# [WORK INSTRUCTION]
Copy all of the entries that follow, exactly.

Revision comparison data

::::::::

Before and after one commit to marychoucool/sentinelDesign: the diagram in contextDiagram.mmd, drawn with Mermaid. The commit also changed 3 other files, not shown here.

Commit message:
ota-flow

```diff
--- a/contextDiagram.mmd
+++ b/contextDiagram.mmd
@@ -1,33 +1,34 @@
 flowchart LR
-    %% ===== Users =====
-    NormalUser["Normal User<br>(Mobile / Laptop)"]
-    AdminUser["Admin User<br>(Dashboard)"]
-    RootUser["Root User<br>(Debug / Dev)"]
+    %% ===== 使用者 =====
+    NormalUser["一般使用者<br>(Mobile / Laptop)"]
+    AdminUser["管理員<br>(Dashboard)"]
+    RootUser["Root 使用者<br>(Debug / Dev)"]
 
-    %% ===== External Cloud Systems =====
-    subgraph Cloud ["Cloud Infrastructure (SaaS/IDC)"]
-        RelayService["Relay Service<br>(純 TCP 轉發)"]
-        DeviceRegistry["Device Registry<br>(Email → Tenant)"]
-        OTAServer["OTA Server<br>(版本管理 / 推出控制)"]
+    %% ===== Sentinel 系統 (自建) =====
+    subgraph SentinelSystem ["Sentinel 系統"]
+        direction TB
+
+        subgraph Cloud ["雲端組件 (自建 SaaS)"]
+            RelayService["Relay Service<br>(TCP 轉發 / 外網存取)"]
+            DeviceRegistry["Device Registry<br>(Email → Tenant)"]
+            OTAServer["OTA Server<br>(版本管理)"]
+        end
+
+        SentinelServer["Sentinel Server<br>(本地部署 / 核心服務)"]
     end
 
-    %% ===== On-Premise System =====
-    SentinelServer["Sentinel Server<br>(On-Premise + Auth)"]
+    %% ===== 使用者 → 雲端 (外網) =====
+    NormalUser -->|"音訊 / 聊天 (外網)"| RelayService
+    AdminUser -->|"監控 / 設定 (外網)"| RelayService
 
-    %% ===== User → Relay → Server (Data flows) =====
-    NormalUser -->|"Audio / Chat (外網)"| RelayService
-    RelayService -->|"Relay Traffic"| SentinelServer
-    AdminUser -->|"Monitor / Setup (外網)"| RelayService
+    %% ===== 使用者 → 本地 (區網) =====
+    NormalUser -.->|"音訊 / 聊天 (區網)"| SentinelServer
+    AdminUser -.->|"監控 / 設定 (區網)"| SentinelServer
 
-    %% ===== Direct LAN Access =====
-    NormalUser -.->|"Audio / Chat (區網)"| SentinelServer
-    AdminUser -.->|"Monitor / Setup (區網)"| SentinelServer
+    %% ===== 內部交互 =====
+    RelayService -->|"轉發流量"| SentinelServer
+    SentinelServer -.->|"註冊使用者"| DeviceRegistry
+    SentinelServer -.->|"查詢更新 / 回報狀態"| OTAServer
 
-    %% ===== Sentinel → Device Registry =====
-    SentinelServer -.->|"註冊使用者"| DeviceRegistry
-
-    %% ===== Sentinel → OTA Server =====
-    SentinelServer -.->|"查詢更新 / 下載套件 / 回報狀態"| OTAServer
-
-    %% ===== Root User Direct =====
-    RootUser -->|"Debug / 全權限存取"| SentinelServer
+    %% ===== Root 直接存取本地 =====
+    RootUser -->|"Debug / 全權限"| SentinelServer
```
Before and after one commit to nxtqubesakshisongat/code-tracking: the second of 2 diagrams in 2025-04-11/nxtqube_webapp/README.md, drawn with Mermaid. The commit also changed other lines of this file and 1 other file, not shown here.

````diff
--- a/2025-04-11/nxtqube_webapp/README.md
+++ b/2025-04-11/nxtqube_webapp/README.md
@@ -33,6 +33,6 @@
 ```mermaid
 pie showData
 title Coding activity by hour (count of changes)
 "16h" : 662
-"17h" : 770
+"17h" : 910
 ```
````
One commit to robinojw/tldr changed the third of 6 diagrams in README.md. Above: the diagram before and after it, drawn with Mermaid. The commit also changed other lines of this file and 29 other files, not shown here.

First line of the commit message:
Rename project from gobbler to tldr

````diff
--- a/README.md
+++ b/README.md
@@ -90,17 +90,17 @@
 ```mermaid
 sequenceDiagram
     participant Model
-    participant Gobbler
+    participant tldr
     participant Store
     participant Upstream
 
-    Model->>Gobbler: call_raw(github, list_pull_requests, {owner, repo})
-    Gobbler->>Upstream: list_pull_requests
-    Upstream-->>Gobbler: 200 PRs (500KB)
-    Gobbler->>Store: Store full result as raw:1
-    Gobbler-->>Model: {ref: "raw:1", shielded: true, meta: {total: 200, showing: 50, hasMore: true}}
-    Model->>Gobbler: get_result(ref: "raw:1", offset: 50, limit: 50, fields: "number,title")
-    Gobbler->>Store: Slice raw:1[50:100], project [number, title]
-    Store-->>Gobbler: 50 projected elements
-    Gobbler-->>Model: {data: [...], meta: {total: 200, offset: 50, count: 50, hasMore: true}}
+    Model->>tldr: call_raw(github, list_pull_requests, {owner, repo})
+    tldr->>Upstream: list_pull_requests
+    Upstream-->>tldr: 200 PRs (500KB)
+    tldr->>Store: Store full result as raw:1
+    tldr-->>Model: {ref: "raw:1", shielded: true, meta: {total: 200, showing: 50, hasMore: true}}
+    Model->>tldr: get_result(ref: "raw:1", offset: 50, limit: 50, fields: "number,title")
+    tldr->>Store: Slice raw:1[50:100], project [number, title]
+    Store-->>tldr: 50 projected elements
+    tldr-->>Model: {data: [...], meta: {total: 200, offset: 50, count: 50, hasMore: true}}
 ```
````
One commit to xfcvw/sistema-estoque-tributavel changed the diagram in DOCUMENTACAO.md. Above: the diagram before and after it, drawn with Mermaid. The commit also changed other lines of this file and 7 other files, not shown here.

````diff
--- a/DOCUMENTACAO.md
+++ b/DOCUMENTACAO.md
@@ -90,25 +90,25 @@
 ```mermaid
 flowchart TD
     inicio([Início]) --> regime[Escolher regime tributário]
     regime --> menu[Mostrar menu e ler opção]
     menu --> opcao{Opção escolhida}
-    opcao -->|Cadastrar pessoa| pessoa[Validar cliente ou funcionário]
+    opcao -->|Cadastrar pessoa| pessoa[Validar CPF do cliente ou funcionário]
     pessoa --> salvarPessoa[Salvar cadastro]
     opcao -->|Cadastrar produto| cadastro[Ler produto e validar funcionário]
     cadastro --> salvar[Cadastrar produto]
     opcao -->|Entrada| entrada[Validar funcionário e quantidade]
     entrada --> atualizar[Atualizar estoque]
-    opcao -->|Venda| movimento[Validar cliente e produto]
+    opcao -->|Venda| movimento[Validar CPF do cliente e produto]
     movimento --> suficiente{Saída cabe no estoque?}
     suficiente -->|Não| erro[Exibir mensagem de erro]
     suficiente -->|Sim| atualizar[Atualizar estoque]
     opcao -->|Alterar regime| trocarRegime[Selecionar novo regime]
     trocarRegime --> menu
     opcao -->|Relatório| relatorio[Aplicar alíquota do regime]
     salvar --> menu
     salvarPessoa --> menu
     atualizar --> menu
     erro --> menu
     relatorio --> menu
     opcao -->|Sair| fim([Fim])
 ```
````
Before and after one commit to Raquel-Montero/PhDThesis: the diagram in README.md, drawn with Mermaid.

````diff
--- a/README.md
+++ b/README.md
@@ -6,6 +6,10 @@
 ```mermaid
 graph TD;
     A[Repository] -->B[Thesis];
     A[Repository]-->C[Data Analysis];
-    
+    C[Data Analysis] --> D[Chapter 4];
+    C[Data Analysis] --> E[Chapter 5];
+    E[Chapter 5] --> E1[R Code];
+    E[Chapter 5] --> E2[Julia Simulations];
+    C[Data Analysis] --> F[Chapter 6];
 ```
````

::::::::

# [RESPONSE]
Before and after one commit to marychoucool/sentinelDesign: the diagram in contextDiagram.mmd, drawn with Mermaid. The commit also changed 3 other files, not shown here.

Commit message:
ota-flow

```diff
--- a/contextDiagram.mmd
+++ b/contextDiagram.mmd
@@ -1,33 +1,34 @@
 flowchart LR
-    %% ===== Users =====
-    NormalUser["Normal User<br>(Mobile / Laptop)"]
-    AdminUser["Admin User<br>(Dashboard)"]
-    RootUser["Root User<br>(Debug / Dev)"]
+    %% ===== 使用者 =====
+    NormalUser["一般使用者<br>(Mobile / Laptop)"]
+    AdminUser["管理員<br>(Dashboard)"]
+    RootUser["Root 使用者<br>(Debug / Dev)"]
 
-    %% ===== External Cloud Systems =====
-    subgraph Cloud ["Cloud Infrastructure (SaaS/IDC)"]
-        RelayService["Relay Service<br>(純 TCP 轉發)"]
-        DeviceRegistry["Device Registry<br>(Email → Tenant)"]
-        OTAServer["OTA Server<br>(版本管理 / 推出控制)"]
+    %% ===== Sentinel 系統 (自建) =====
+    subgraph SentinelSystem ["Sentinel 系統"]
+        direction TB
+
+        subgraph Cloud ["雲端組件 (自建 SaaS)"]
+            RelayService["Relay Service<br>(TCP 轉發 / 外網存取)"]
+            DeviceRegistry["Device Registry<br>(Email → Tenant)"]
+            OTAServer["OTA Server<br>(版本管理)"]
+        end
+
+        SentinelServer["Sentinel Server<br>(本地部署 / 核心服務)"]
     end
 
-    %% ===== On-Premise System =====
-    SentinelServer["Sentinel Server<br>(On-Premise + Auth)"]
+    %% ===== 使用者 → 雲端 (外網) =====
+    NormalUser -->|"音訊 / 聊天 (外網)"| RelayService
+    AdminUser -->|"監控 / 設定 (外網)"| RelayService
 
-    %% ===== User → Relay → Server (Data flows) =====
-    NormalUser -->|"Audio / Chat (外網)"| RelayService
-    RelayService -->|"Relay Traffic"| SentinelServer
-    AdminUser -->|"Monitor / Setup (外網)"| RelayService
+    %% ===== 使用者 → 本地 (區網) =====
+    NormalUser -.->|"音訊 / 聊天 (區網)"| SentinelServer
+    AdminUser -.->|"監控 / 設定 (區網)"| SentinelServer
 
-    %% ===== Direct LAN Access =====
-    NormalUser -.->|"Audio / Chat (區網)"| SentinelServer
-    AdminUser -.->|"Monitor / Setup (區網)"| SentinelServer
+    %% ===== 內部交互 =====
+    RelayService -->|"轉發流量"| SentinelServer
+    SentinelServer -.->|"註冊使用者"| DeviceRegistry
+    SentinelServer -.->|"查詢更新 / 回報狀態"| OTAServer
 
-    %% ===== Sentinel → Device Registry =====
-    SentinelServer -.->|"註冊使用者"| DeviceRegistry
-
-    %% ===== Sentinel → OTA Server =====
-    SentinelServer -.->|"查詢更新 / 下載套件 / 回報狀態"| OTAServer
-
-    %% ===== Root User Direct =====
-    RootUser -->|"Debug / 全權限存取"| SentinelServer
+    %% ===== Root 直接存取本地 =====
+    RootUser -->|"Debug / 全權限"| SentinelServer
```
Before and after one commit to nxtqubesakshisongat/code-tracking: the second of 2 diagrams in 2025-04-11/nxtqube_webapp/README.md, drawn with Mermaid. The commit also changed other lines of this file and 1 other file, not shown here.

````diff
--- a/2025-04-11/nxtqube_webapp/README.md
+++ b/2025-04-11/nxtqube_webapp/README.md
@@ -33,6 +33,6 @@
 ```mermaid
 pie showData
 title Coding activity by hour (count of changes)
 "16h" : 662
-"17h" : 770
+"17h" : 910
 ```
````
One commit to robinojw/tldr changed the third of 6 diagrams in README.md. Above: the diagram before and after it, drawn with Mermaid. The commit also changed other lines of this file and 29 other files, not shown here.

First line of the commit message:
Rename project from gobbler to tldr

````diff
--- a/README.md
+++ b/README.md
@@ -90,17 +90,17 @@
 ```mermaid
 sequenceDiagram
     participant Model
-    participant Gobbler
+    participant tldr
     participant Store
     participant Upstream
 
-    Model->>Gobbler: call_raw(github, list_pull_requests, {owner, repo})
-    Gobbler->>Upstream: list_pull_requests
-    Upstream-->>Gobbler: 200 PRs (500KB)
-    Gobbler->>Store: Store full result as raw:1
-    Gobbler-->>Model: {ref: "raw:1", shielded: true, meta: {total: 200, showing: 50, hasMore: true}}
-    Model->>Gobbler: get_result(ref: "raw:1", offset: 50, limit: 50, fields: "number,title")
-    Gobbler->>Store: Slice raw:1[50:100], project [number, title]
-    Store-->>Gobbler: 50 projected elements
-    Gobbler-->>Model: {data: [...], meta: {total: 200, offset: 50, count: 50, hasMore: true}}
+    Model->>tldr: call_raw(github, list_pull_requests, {owner, repo})
+    tldr->>Upstream: list_pull_requests
+    Upstream-->>tldr: 200 PRs (500KB)
+    tldr->>Store: Store full result as raw:1
+    tldr-->>Model: {ref: "raw:1", shielded: true, meta: {total: 200, showing: 50, hasMore: true}}
+    Model->>tldr: get_result(ref: "raw:1", offset: 50, limit: 50, fields: "number,title")
+    tldr->>Store: Slice raw:1[50:100], project [number, title]
+    Store-->>tldr: 50 projected elements
+    tldr-->>Model: {data: [...], meta: {total: 200, offset: 50, count: 50, hasMore: true}}
 ```
````
One commit to xfcvw/sistema-estoque-tributavel changed the diagram in DOCUMENTACAO.md. Above: the diagram before and after it, drawn with Mermaid. The commit also changed other lines of this file and 7 other files, not shown here.

````diff
--- a/DOCUMENTACAO.md
+++ b/DOCUMENTACAO.md
@@ -90,25 +90,25 @@
 ```mermaid
 flowchart TD
     inicio([Início]) --> regime[Escolher regime tributário]
     regime --> menu[Mostrar menu e ler opção]
     menu --> opcao{Opção escolhida}
-    opcao -->|Cadastrar pessoa| pessoa[Validar cliente ou funcionário]
+    opcao -->|Cadastrar pessoa| pessoa[Validar CPF do cliente ou funcionário]
     pessoa --> salvarPessoa[Salvar cadastro]
     opcao -->|Cadastrar produto| cadastro[Ler produto e validar funcionário]
     cadastro --> salvar[Cadastrar produto]
     opcao -->|Entrada| entrada[Validar funcionário e quantidade]
     entrada --> atualizar[Atualizar estoque]
-    opcao -->|Venda| movimento[Validar cliente e produto]
+    opcao -->|Venda| movimento[Validar CPF do cliente e produto]
     movimento --> suficiente{Saída cabe no estoque?}
     suficiente -->|Não| erro[Exibir mensagem de erro]
     suficiente -->|Sim| atualizar[Atualizar estoque]
     opcao -->|Alterar regime| trocarRegime[Selecionar novo regime]
     trocarRegime --> menu
     opcao -->|Relatório| relatorio[Aplicar alíquota do regime]
     salvar --> menu
     salvarPessoa --> menu
     atualizar --> menu
     erro --> menu
     relatorio --> menu
     opcao -->|Sair| fim([Fim])
 ```
````
Before and after one commit to Raquel-Montero/PhDThesis: the diagram in README.md, drawn with Mermaid.

````diff
--- a/README.md
+++ b/README.md
@@ -6,6 +6,10 @@
 ```mermaid
 graph TD;
     A[Repository] -->B[Thesis];
     A[Repository]-->C[Data Analysis];
-    
+    C[Data Analysis] --> D[Chapter 4];
+    C[Data Analysis] --> E[Chapter 5];
+    E[Chapter 5] --> E1[R Code];
+    E[Chapter 5] --> E2[Julia Simulations];
+    C[Data Analysis] --> F[Chapter 6];
 ```
````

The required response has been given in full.